The daughter of Philadelphia's former fire commissioner is the latest - and youngest - candidate in next year's already crowded at-large race for City Council.

Jenné Ayers, who turned 26 Tuesday, announced her bid in front of the Free Library's main library on Logan Square beside her father, Lloyd, who retired in June after nearly 10 years as commissioner and 40 as a firefighter.

Jenné Ayers, a graduate of Masterman High School and Harvard University who is completing her law degree at Yale University, said she wanted to bring "a breath of fresh air" to Council.

If elected, she would become one of the youngest Council members in history.

"I am not running just to represent young people. I am running for City Council at large to represent all of Philadelphia," she said at a news conference. "Let's make sure our city government is transparent, responsive, and puts the people first."

She won't finish law school until weeks after the May 19 Democratic primary, but she said she would commute to Connecticut once or twice a week for her few remaining credits, leaving plenty of time to campaign from her home in Roxborough.

Ayers said she is in compliance with the City Charter, since Roxborough is her permanent residence.
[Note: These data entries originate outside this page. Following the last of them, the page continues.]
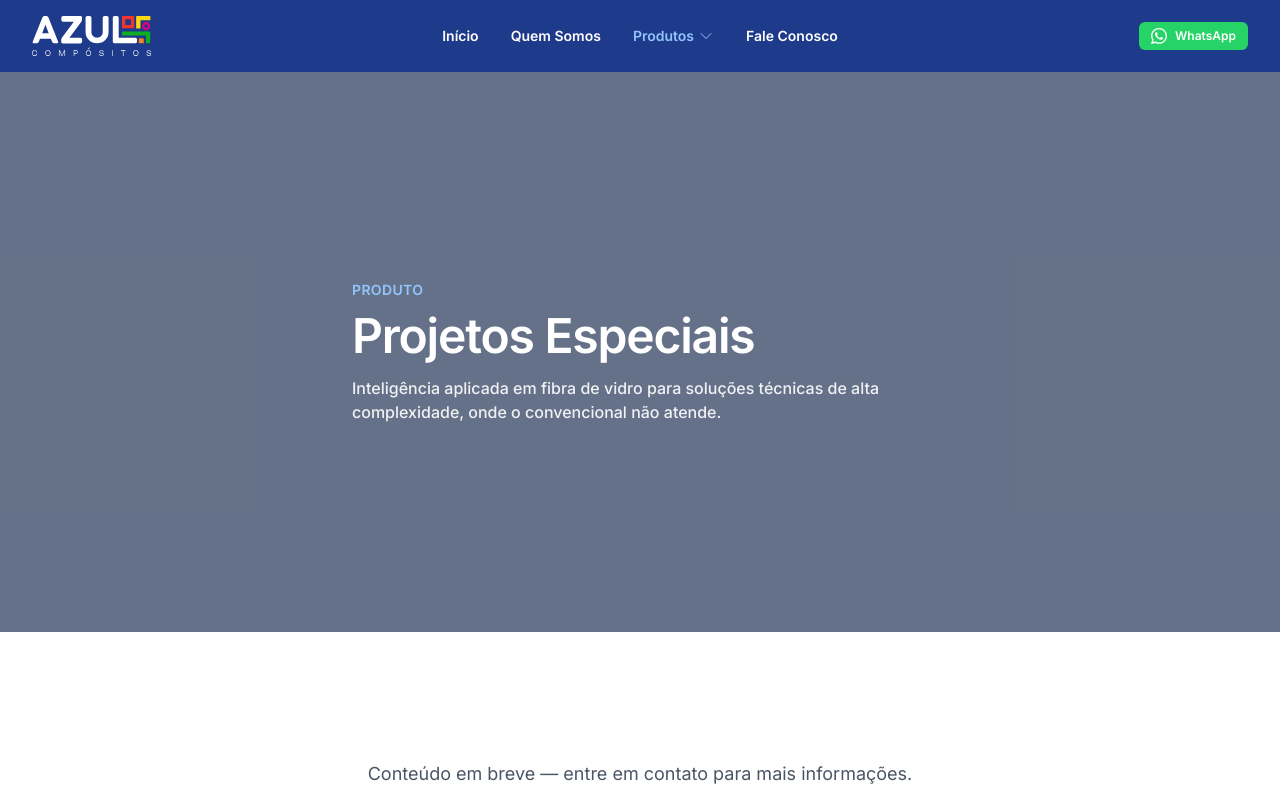
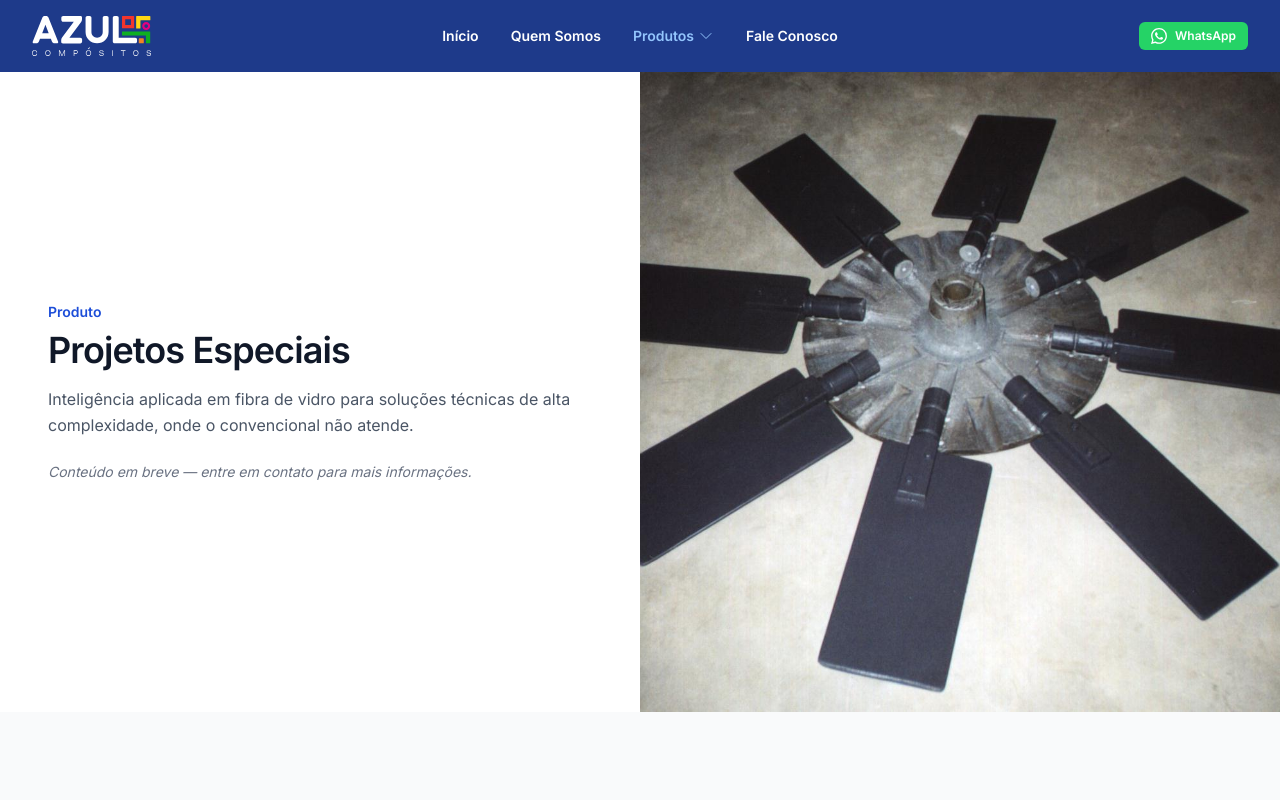
Before and after one commit to overdrive-dev/azul-web-mosaico, a Next.js app: page /projetos-especiais in a window 1280 px wide. Shown: the top 800 px of the page. Built offline with nearby package versions, Linux system fonts and the light colour scheme.

Commit message:
refactor: remove HeroBanner from product pages, merge hero content into first split block

```diff
--- a/app/bandejamento/page.tsx
+++ b/app/bandejamento/page.tsx
@@ -1,7 +1,6 @@
 import type { Metadata } from "next";
 import Image from "next/image";
 import { CheckCircleIcon } from "@heroicons/react/20/solid";
-import HeroBanner from "@/components/HeroBanner";
 import Contact from "@/components/Contact";
 import Footer from "@/components/Footer";
 
@@ -21,21 +20,15 @@ const diferenciais = [
 export default function BandejamentoPage() {
   return (
     <main className="min-h-screen bg-white">
-      <HeroBanner
-        title="Sistemas de Bandejamento em Fibra de Vidro"
-        subtitle="Produto"
-        description="Projetados para ambientes onde a corrosão compromete estruturas metálicas, garantindo integridade estrutural permanente."
-        overlayClass="bg-azul-900/60"
-      />
-
       {/* Block 1: Intro — text left, image right */}
       <section>
         <div className="flex flex-col lg:flex-row">
           <div className="flex items-center px-6 py-16 sm:py-24 lg:w-1/2 lg:px-12 lg:py-32">
             <div className="mx-auto max-w-xl">
-              <h2 className="text-xl sm:text-2xl font-semibold tracking-tight text-gray-900">
-                Integridade estrutural permanente
-              </h2>
+              <p className="text-sm font-semibold text-azul-600">Produto</p>
+              <h1 className="mt-2 text-2xl sm:text-3xl lg:text-4xl font-semibold tracking-tight text-gray-900">
+                Sistemas de Bandejamento em Fibra de Vidro
+              </h1>
               <p className="mt-4 text-base leading-relaxed text-gray-600">
                 Projetados para ambientes onde a corrosão compromete estruturas metálicas, os sistemas de leitos e eletrocalhas em fibra de vidro garantem integridade estrutural permanente em plataformas offshore, refinarias, portos e indústrias químicas.
               </p>
--- a/app/escada-de-marinheiro/page.tsx
+++ b/app/escada-de-marinheiro/page.tsx
@@ -1,7 +1,6 @@
 import type { Metadata } from "next";
 import Image from "next/image";
 import { CheckCircleIcon } from "@heroicons/react/20/solid";
-import HeroBanner from "@/components/HeroBanner";
 import Contact from "@/components/Contact";
 import Footer from "@/components/Footer";
 
@@ -29,21 +28,15 @@ const diferenciais = [
 export default function EscadaDeMarinheiroPage() {
   return (
     <main className="min-h-screen bg-white">
-      <HeroBanner
-        title="Escadas de Marinheiro em Fibra de Vidro"
-        subtitle="Produto"
-        description="Acesso vertical definitivo para ambientes expostos à maresia e agentes químicos, com segurança permanente e custo de manutenção praticamente inexistente."
-        overlayClass="bg-azul-900/60"
-      />
-
       {/* Block 1: Intro — text left, image right */}
       <section>
         <div className="flex flex-col lg:flex-row">
           <div className="flex items-center px-6 py-16 sm:py-24 lg:w-1/2 lg:px-12 lg:py-32">
             <div className="mx-auto max-w-xl">
-              <h2 className="text-xl sm:text-2xl font-semibold tracking-tight text-gray-900">
-                Acesso vertical definitivo
-              </h2>
+              <p className="text-sm font-semibold text-azul-600">Produto</p>
+              <h1 className="mt-2 text-2xl sm:text-3xl lg:text-4xl font-semibold tracking-tight text-gray-900">
+                Escadas de Marinheiro em Fibra de Vidro
+              </h1>
               <p className="mt-4 text-base leading-relaxed text-gray-600">
                 Desenvolvidas para acesso vertical em estruturas expostas à maresia e agentes químicos, as escadas de marinheiro em fibra de vidro substituem definitivamente as metálicas em plataformas offshore, indústrias químicas e edificações costeiras.
               </p>
--- a/app/grades-de-piso/page.tsx
+++ b/app/grades-de-piso/page.tsx
@@ -1,7 +1,6 @@
 import type { Metadata } from "next";
 import Image from "next/image";
 import { CheckCircleIcon } from "@heroicons/react/20/solid";
-import HeroBanner from "@/components/HeroBanner";
 import Contact from "@/components/Contact";
 import Footer from "@/components/Footer";
 
@@ -22,21 +21,15 @@ const diferenciais = [
 export default function GradesDePisoPage() {
   return (
     <main className="min-h-screen bg-white">
-      <HeroBanner
-        title="Grades de Piso em Fibra de Vidro"
-        subtitle="Produto"
-        description="Desenvolvidas para ambientes de alta agressividade química e marinha, substituem as grades metálicas com ampla superioridade em durabilidade."
-        overlayClass="bg-azul-900/60"
-      />
-
       {/* Block 1: Intro — text left, image right */}
       <section>
         <div className="flex flex-col lg:flex-row">
           <div className="flex items-center px-6 py-16 sm:py-24 lg:w-1/2 lg:px-12 lg:py-32">
             <div className="mx-auto max-w-xl">
-              <h2 className="text-xl sm:text-2xl font-semibold tracking-tight text-gray-900">
-                Segurança estrutural permanente
-              </h2>
+              <p className="text-sm font-semibold text-azul-600">Produto</p>
+              <h1 className="mt-2 text-2xl sm:text-3xl lg:text-4xl font-semibold tracking-tight text-gray-900">
+                Grades de Piso em Fibra de Vidro
+              </h1>
               <p className="mt-4 text-base leading-relaxed text-gray-600">
                 Desenvolvidas para ambientes de alta agressividade química e marinha, as grades em fibra de vidro substituem as metálicas com ampla superioridade em durabilidade.
               </p>
--- a/app/guarda-corpos/page.tsx
+++ b/app/guarda-corpos/page.tsx
@@ -1,7 +1,6 @@
 import type { Metadata } from "next";
 import Image from "next/image";
 import { CheckCircleIcon } from "@heroicons/react/20/solid";
-import HeroBanner from "@/components/HeroBanner";
 import Contact from "@/components/Contact";
 import Footer from "@/components/Footer";
 
@@ -22,21 +21,15 @@ const diferenciais = [
 export default function GuardaCorposPage() {
   return (
     <main className="min-h-screen bg-white">
-      <HeroBanner
-        title="Guarda-Corpos em Fibra de Vidro"
-        subtitle="Produto"
-        description="Sistemas de proteção desenvolvidos para aplicações industriais, marítimas e urbanas sujeitas à corrosão constante."
-        overlayClass="bg-azul-900/60"
-      />
-
       {/* Block 1: Intro — text left, image right */}
       <section>
         <div className="flex flex-col lg:flex-row">
           <div className="flex items-center px-6 py-16 sm:py-24 lg:w-1/2 lg:px-12 lg:py-32">
             <div className="mx-auto max-w-xl">
-              <h2 className="text-xl sm:text-2xl font-semibold tracking-tight text-gray-900">
-                Proteção estrutural durável
-              </h2>
+              <p className="text-sm font-semibold text-azul-600">Produto</p>
+              <h1 className="mt-2 text-2xl sm:text-3xl lg:text-4xl font-semibold tracking-tight text-gray-900">
+                Guarda-Corpos em Fibra de Vidro
+              </h1>
               <p className="mt-4 text-base leading-relaxed text-gray-600">
                 Sistemas de proteção desenvolvidos para aplicações industriais, marítimas e urbanas sujeitas à corrosão constante.
               </p>
--- a/app/perfis-pultrudados/page.tsx
+++ b/app/perfis-pultrudados/page.tsx
@@ -1,7 +1,6 @@
 import type { Metadata } from "next";
 import Image from "next/image";
 import { CheckCircleIcon } from "@heroicons/react/20/solid";
-import HeroBanner from "@/components/HeroBanner";
 import Contact from "@/components/Contact";
 import Footer from "@/components/Footer";
 
@@ -32,21 +31,15 @@ const vantagens = [
 export default function PerfisPultrudadosPage() {
   return (
     <main className="min-h-screen bg-white">
-      <HeroBanner
-        title="Perfis Pultrudados em Fibra de Vidro"
-        subtitle="Produto"
-        description="Projetados para substituir estruturas metálicas em ambientes agressivos, com resistência estrutural equivalente ao aço e total imunidade à corrosão."
-        overlayClass="bg-azul-900/60"
-      />
-
       {/* Block 1: Intro — text left, image right */}
       <section>
         <div className="flex flex-col lg:flex-row">
           <div className="flex items-center px-6 py-16 sm:py-24 lg:w-1/2 lg:px-12 lg:py-32">
             <div className="mx-auto max-w-xl">
-              <h2 className="text-xl sm:text-2xl font-semibold tracking-tight text-gray-900">
-                Resistência estrutural para ambientes extremos
-              </h2>
+              <p className="text-sm font-semibold text-azul-600">Produto</p>
+              <h1 className="mt-2 text-2xl sm:text-3xl lg:text-4xl font-semibold tracking-tight text-gray-900">
+                Perfis Pultrudados em Fibra de Vidro
+              </h1>
               <p className="mt-4 text-base leading-relaxed text-gray-600">
                 Projetados para substituir estruturas metálicas em ambientes agressivos, os perfis pultrudados em fibra de vidro oferecem resistência estrutural equivalente ao aço, com a vantagem decisiva de serem totalmente imunes à corrosão.
               </p>
--- a/app/projetos-especiais/page.tsx
+++ b/app/projetos-especiais/page.tsx
@@ -1,5 +1,5 @@
 import type { Metadata } from "next";
-import HeroBanner from "@/components/HeroBanner";
+import Image from "next/image";
 import Contact from "@/components/Contact";
 import Footer from "@/components/Footer";
 
@@ -11,18 +11,27 @@ export const metadata: Metadata = {
 export default function ProjetosEspeciaisPage() {
   return (
     <main className="min-h-screen bg-white">
-      <HeroBanner
-        title="Projetos Especiais"
-        subtitle="Produto"
-        description="Inteligência aplicada em fibra de vidro para soluções técnicas de alta complexidade, onde o convencional não atende."
-        overlayClass="bg-azul-900/60"
-      />
-
-      <section className="px-6 py-16 sm:py-24 lg:py-32">
-        <div className="mx-auto max-w-4xl text-center">
-          <p className="text-base sm:text-lg text-gray-600">
-            Conteúdo em breve — entre em contato para mais informações.
-          </p>
+      <section>
+        <div className="flex flex-col lg:flex-row">
+          <div className="flex items-center px-6 py-16 sm:py-24 lg:w-1/2 lg:px-12 lg:py-32">
+            <div className="mx-auto max-w-xl">
+              <p className="text-sm font-semibold text-azul-600">Produto</p>
+              <h1 className="mt-2 text-2xl sm:text-3xl lg:text-4xl font-semibold tracking-tight text-gray-900">
+                Projetos Especiais
+              </h1>
+              <p className="mt-4 text-base leading-relaxed text-gray-600">
+                Inteligência aplicada em fibra de vidro para soluções técnicas de alta complexidade, onde o convencional não atende.
+              </p>
+              <p className="mt-6 text-sm text-gray-500 italic">
+                Conteúdo em breve — entre em contato para mais informações.
+              </p>
+            </div>
+          </div>
+          <div className="order-first lg:order-none lg:w-1/2">
+            <div className="relative aspect-square lg:aspect-auto lg:h-[50vw] w-full bg-gray-200">
+              <Image src="/images/foto-17.jpg" alt="Projetos especiais em fibra de vidro" fill className="object-cover" />
+            </div>
+          </div>
         </div>
       </section>
 
--- a/app/urbanismo/page.tsx
+++ b/app/urbanismo/page.tsx
@@ -1,5 +1,5 @@
 import type { Metadata } from "next";
-import HeroBanner from "@/components/HeroBanner";
+import Image from "next/image";
 import Contact from "@/components/Contact";
 import Footer from "@/components/Footer";
 
@@ -11,18 +11,27 @@ export const metadata: Metadata = {
 export default function UrbanismoPage() {
   return (
     <main className="min-h-screen bg-white">
-      <HeroBanner
-        title="Urbanismo"
-        subtitle="Produto"
-        description="Estruturas duráveis para espaços urbanos expostos ao tempo, à maresia e ao uso intenso."
-        overlayClass="bg-azul-900/60"
-      />
-
-      <section className="px-6 py-16 sm:py-24 lg:py-32">
-        <div className="mx-auto max-w-4xl text-center">
-          <p className="text-base sm:text-lg text-gray-600">
-            Conteúdo em breve — entre em contato para mais informações.
-          </p>
+      <section>
+        <div className="flex flex-col lg:flex-row">
+          <div className="flex items-center px-6 py-16 sm:py-24 lg:w-1/2 lg:px-12 lg:py-32">
+            <div className="mx-auto max-w-xl">
+              <p className="text-sm font-semibold text-azul-600">Produto</p>
+              <h1 className="mt-2 text-2xl sm:text-3xl lg:text-4xl font-semibold tracking-tight text-gray-900">
+                Urbanismo
+              </h1>
+              <p className="mt-4 text-base leading-relaxed text-gray-600">
+                Estruturas duráveis para espaços urbanos expostos ao tempo, à maresia e ao uso intenso.
+              </p>
+              <p className="mt-6 text-sm text-gray-500 italic">
+                Conteúdo em breve — entre em contato para mais informações.
+              </p>
+            </div>
+          </div>
+          <div className="order-first lg:order-none lg:w-1/2">
+            <div className="relative aspect-square lg:aspect-auto lg:h-[50vw] w-full bg-gray-200">
+              <Image src="/images/foto-16.jpg" alt="Urbanismo em fibra de vidro" fill className="object-cover" />
+            </div>
+          </div>
         </div>
       </section>
 
```
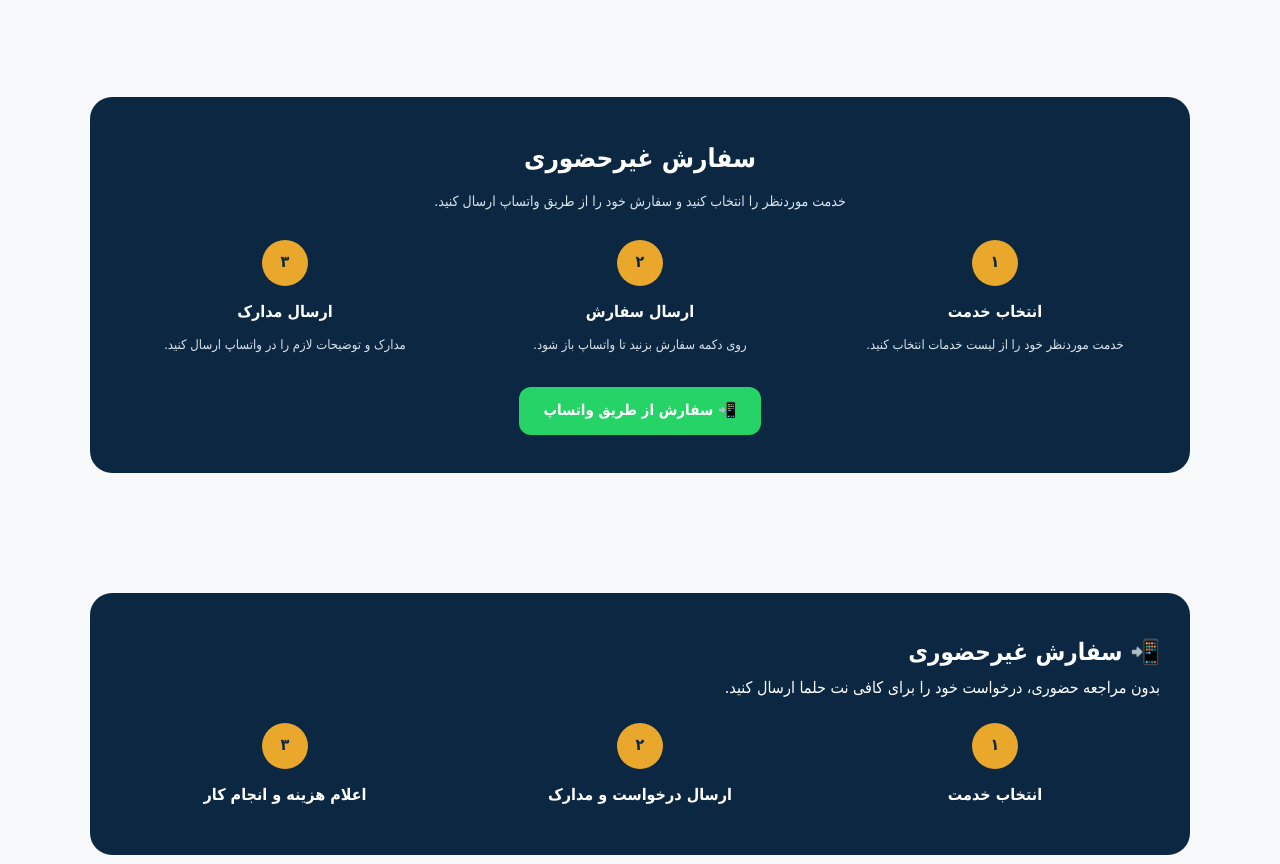
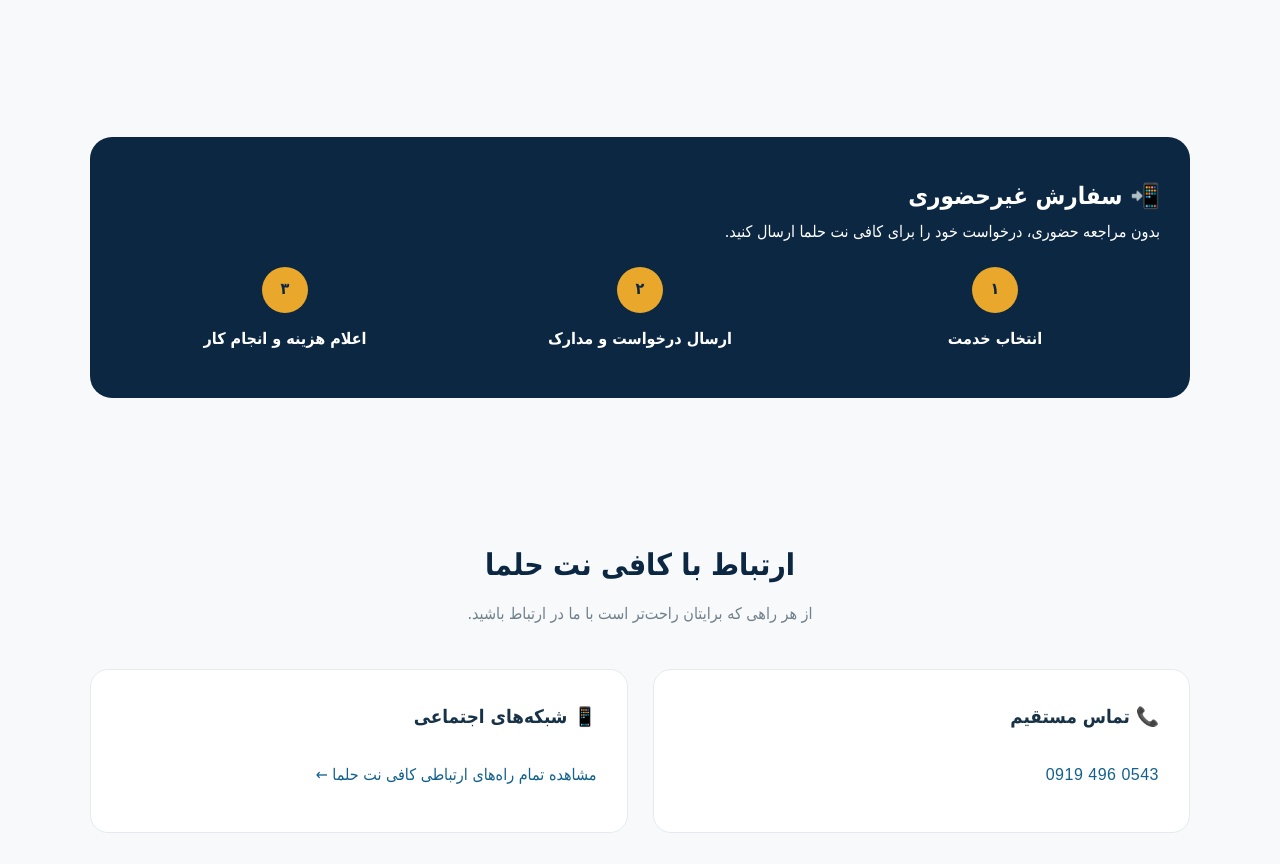
Before and after one commit to cofeenet-helma/Helma-cofeenet, a plain HTML site: page index.html in a window 1280 px wide. Shown: the part 1481-2345 px from the top of the page. Drawn offline with Linux system fonts and the light colour scheme.

Commit message:
Remove duplicate online ordering section

```diff
--- a/index.html
+++ b/index.html
@@ -1215,60 +1215,6 @@
 
 </section>
 
-<!-- Online Ordering -->
-
-<section class="online-order">
-
-    <div class="container">
-
-        <div class="order-box">
-
-            <div class="section-title">
-                <h2>سفارش غیرحضوری</h2>
-                <p>
-                    خدمت موردنظر را انتخاب کنید و سفارش خود را از طریق واتساپ ارسال کنید.
-                </p>
-            </div>
-
-            <div class="steps">
-
-                <div class="step">
-                    <div class="step-number">۱</div>
-                    <strong>انتخاب خدمت</strong>
-                    <p>خدمت موردنظر خود را از لیست خدمات انتخاب کنید.</p>
-                </div>
-
-                <div class="step">
-                    <div class="step-number">۲</div>
-                    <strong>ارسال سفارش</strong>
-                    <p>روی دکمه سفارش بزنید تا واتساپ باز شود.</p>
-                </div>
-
-                <div class="step">
-                    <div class="step-number">۳</div>
-                    <strong>ارسال مدارک</strong>
-                    <p>مدارک و توضیحات لازم را در واتساپ ارسال کنید.</p>
-                </div>
-
-            </div>
-
-            <div class="order-action">
-
-                <a class="btn btn-primary"
-                   href="https://wa.me/989194960543?text=سلام، برای دریافت خدمات غیرحضوری کافی‌نت حلما می‌خواهم سفارش ثبت کنم."
-                   target="_blank"
-                   rel="noopener noreferrer">
-                    📲 سفارش از طریق واتساپ
-                </a>
-
-            </div>
-
-        </div>
-
-    </div>
-
-</section>
-
     <!-- Ordering -->
 
     <section id="order">
```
Hers is the newest name on a long list of declared at-large candidates that is still expected to grow. It includes former City Councilman Frank Rizzo Jr.; George Matysik, director of government affairs and public policy at the Philabundance regional food bank; and Isaiah Thomas, who ran at large in 2011. Thomas is associate dean of students at Sankofa Freedom Academy, a K-12 charter school.

Also running is Sherrie Cohen, a lawyer with the Tenant Union Representative Network and daughter of the late Councilman David Cohen. In 2011, Sherrie Cohen came within 2,000 votes of unseating Councilman James Kenney for an at-large seat.

Paul Steinke, general manager of Reading Terminal Market, is quitting that job to run for Council. His formal announcement is scheduled for Jan. 13.

The candidates each hope to unseat one of five Democratic at-large incumbents: Blondell Reynolds Brown, W. Wilson Goode Jr., William Greenlee, Kenney, and Ed Neilson.

The charter allots two at-large seats to the minority party. On the Republican side, GOP ward leaders James Williams, head track coach at Cheyney University, and Matthew Wolfe, a lawyer and former deputy state attorney general, are vying for the seats of incumbents David Oh and Dennis O'Brien. Wolfe ran unsuccessfully in the spring special election to fill Bill Green's seat.

Candidates run citywide for the seven at-large seats on the 17-member Council. Larry Ceisler, a longtime political consultant, said much depends on ballot positions, which are randomly assigned in the spring.

"By the end of this, there could be somewhere between 17 and 25 candidates, but a lot of people put their names out there and get their petitions and see what kind of [ballot] position they get," Ceisler said of the at-large races. "If a person grabs one of the first five positions, they become formidable."

He said the tone of the mayor's race might matter - if it's highly critical of the status quo, that could affect how voters view Council incumbents.

"I think incumbency isn't necessarily going to be an advantage in 2015," Ceisler said. "I think people want a City Council that's going to work with the mayor. No one expects them to work for the mayor, but I think there is a real dissatisfaction with how government's running."

The deadline for candidates to file nominating petitions is March 10.